REQUIRED ACTION:
When a line below contains the word "default", copy that line.

INPUT DATA:
★ ★ ★ ★ ★
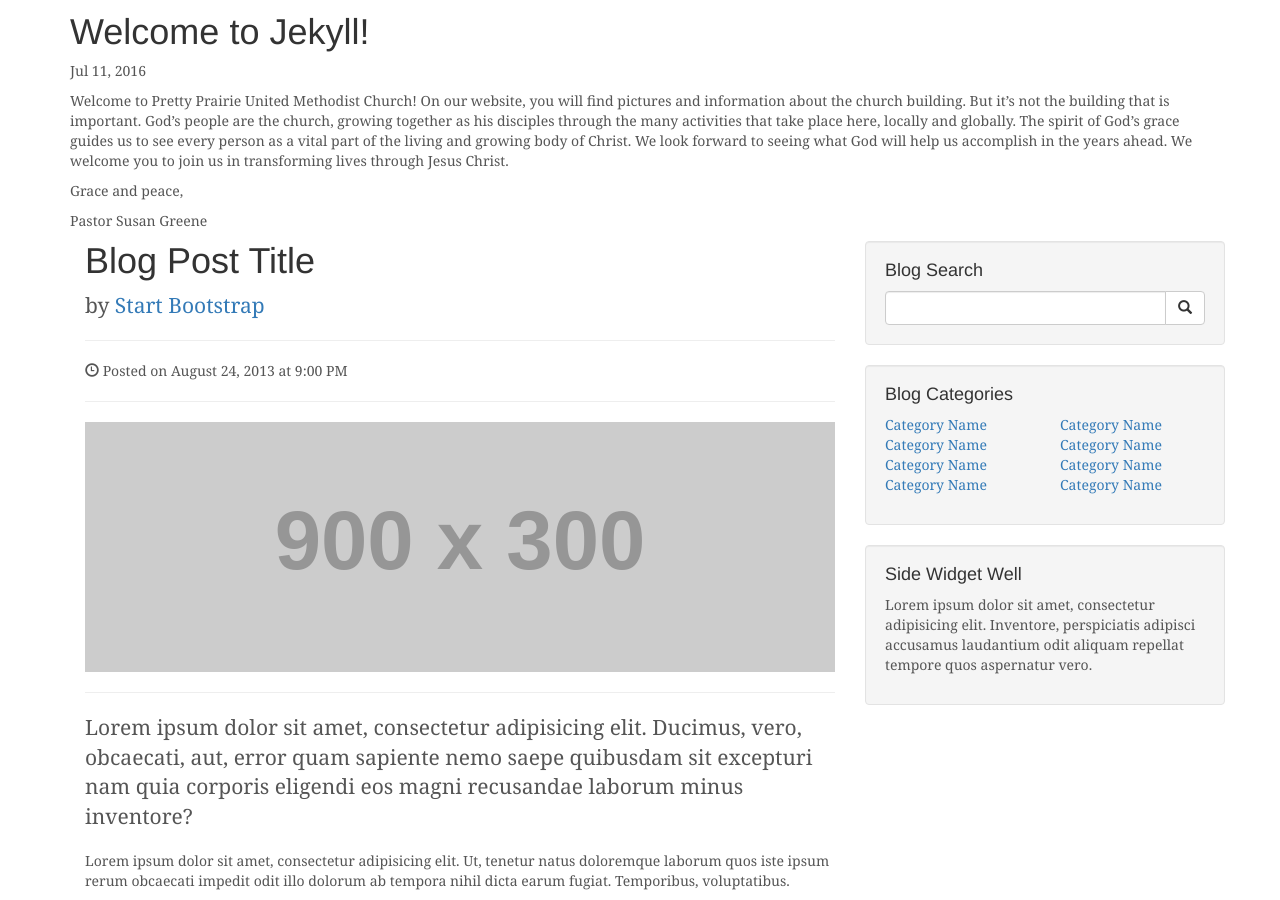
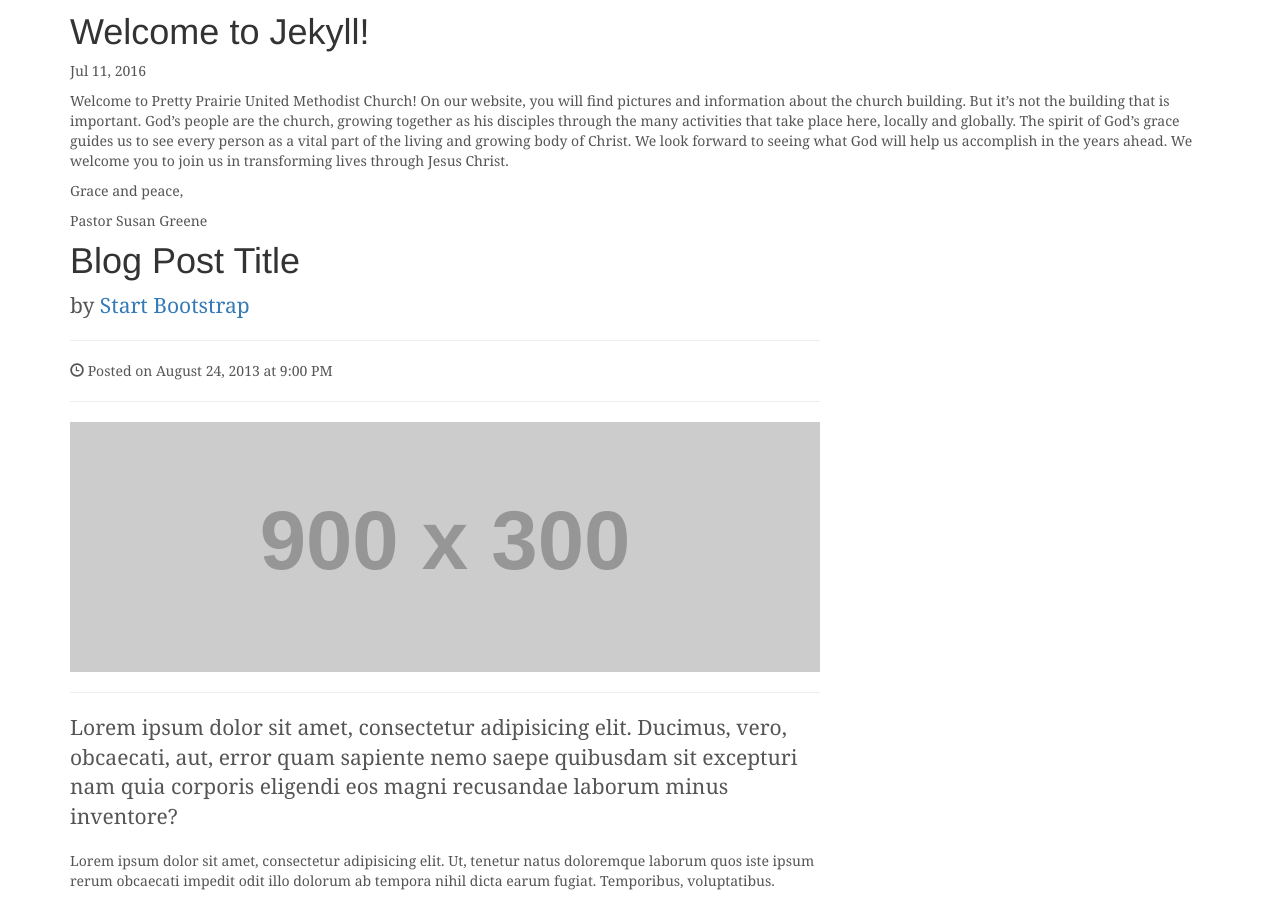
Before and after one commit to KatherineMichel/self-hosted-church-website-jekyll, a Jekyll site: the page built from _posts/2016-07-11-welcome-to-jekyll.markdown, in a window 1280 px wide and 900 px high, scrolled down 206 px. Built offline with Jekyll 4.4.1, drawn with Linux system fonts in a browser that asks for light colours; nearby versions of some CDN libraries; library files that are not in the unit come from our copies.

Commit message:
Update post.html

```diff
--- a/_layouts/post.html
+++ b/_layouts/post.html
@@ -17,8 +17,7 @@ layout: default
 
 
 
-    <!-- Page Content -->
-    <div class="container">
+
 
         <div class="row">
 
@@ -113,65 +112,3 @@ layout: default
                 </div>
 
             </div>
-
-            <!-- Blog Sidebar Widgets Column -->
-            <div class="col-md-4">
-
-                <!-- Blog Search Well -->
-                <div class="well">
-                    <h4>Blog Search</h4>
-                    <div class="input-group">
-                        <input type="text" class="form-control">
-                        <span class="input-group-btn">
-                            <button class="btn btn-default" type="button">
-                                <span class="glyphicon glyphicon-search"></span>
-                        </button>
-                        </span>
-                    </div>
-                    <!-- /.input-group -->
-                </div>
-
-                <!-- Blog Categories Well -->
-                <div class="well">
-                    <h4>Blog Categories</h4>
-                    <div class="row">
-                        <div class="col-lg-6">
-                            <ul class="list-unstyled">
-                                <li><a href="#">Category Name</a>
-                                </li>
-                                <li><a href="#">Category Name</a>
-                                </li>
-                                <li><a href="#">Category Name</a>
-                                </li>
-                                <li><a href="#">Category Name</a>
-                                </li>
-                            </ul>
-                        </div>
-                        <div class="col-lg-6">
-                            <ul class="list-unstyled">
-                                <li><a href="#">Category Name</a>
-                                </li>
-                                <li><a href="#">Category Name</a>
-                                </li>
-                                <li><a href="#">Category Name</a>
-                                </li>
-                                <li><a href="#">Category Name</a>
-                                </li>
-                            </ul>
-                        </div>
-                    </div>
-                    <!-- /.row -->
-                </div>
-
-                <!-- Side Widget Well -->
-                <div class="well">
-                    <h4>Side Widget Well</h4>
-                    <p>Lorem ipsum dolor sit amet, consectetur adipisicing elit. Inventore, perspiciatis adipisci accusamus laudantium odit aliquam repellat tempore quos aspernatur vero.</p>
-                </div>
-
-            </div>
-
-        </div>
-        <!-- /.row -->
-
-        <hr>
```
★ ★ ★ ★ ★
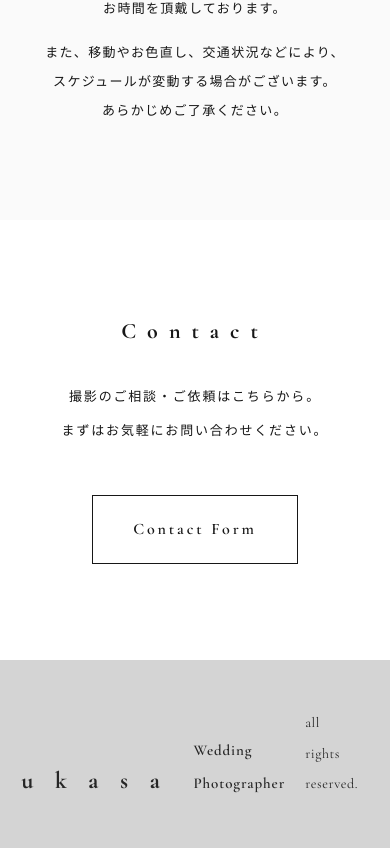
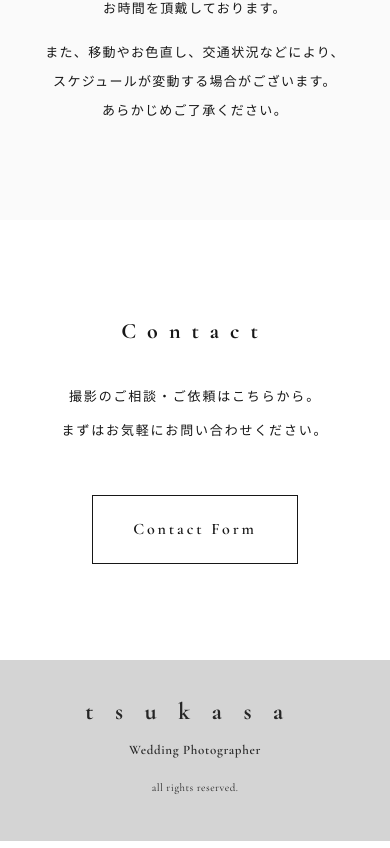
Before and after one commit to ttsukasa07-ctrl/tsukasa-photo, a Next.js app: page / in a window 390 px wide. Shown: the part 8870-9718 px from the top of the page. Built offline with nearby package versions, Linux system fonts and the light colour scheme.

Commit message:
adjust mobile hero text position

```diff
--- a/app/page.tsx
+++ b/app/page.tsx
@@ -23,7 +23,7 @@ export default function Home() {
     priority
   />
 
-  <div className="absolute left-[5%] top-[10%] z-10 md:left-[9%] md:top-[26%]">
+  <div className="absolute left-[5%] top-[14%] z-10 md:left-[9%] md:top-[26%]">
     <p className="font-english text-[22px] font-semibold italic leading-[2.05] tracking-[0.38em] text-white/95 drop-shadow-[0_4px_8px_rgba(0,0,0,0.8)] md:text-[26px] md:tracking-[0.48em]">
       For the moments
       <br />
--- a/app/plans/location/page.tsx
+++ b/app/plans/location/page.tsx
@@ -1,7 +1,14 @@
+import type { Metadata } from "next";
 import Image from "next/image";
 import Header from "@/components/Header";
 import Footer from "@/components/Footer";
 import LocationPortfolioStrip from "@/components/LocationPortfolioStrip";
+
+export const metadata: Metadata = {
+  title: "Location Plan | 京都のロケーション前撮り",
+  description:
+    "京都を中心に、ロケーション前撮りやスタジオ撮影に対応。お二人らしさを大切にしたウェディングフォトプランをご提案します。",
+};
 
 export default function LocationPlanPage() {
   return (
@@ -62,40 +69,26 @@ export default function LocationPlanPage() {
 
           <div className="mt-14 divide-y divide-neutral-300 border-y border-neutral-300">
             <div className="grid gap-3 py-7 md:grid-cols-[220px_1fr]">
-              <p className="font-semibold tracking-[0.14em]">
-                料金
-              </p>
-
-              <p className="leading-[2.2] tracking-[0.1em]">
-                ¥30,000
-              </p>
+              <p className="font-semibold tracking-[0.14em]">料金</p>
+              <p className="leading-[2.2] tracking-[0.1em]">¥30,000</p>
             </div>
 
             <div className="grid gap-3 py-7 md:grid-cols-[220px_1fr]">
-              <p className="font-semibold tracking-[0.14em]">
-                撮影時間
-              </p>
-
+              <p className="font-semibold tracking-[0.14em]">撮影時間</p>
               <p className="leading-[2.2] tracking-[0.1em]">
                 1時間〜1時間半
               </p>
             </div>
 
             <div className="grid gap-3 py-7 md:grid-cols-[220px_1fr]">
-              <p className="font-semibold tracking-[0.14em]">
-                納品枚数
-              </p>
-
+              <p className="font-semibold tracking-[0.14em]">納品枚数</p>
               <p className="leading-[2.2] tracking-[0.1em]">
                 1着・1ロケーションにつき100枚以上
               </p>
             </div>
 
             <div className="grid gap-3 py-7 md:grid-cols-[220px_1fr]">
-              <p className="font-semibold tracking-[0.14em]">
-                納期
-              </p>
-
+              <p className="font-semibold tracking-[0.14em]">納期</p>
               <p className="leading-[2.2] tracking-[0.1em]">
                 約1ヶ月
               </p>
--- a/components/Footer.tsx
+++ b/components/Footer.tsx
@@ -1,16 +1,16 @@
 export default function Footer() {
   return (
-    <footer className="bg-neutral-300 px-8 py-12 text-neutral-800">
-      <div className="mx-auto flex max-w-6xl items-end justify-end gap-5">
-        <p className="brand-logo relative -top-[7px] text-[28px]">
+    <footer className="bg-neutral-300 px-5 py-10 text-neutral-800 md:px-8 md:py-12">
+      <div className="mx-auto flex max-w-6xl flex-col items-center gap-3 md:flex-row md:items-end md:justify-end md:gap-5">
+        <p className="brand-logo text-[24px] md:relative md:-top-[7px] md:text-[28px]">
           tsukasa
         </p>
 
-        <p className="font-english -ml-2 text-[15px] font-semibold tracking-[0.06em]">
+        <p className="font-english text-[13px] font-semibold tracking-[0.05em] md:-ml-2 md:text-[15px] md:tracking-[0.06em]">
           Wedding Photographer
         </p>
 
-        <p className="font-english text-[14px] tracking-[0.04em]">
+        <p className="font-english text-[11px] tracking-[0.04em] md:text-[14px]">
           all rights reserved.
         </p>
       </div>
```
★ ★ ★ ★ ★
ANSWER TO THIS EXERCISE:
@@ -17,8 +17,7 @@ layout: default
@@ -113,65 +112,3 @@ layout: default
-                            <button class="btn btn-default" type="button">
@@ -23,7 +23,7 @@ export default function Home() {
 export default function LocationPlanPage() {
@@ -62,40 +69,26 @@ export default function LocationPlanPage() {
 export default function Footer() {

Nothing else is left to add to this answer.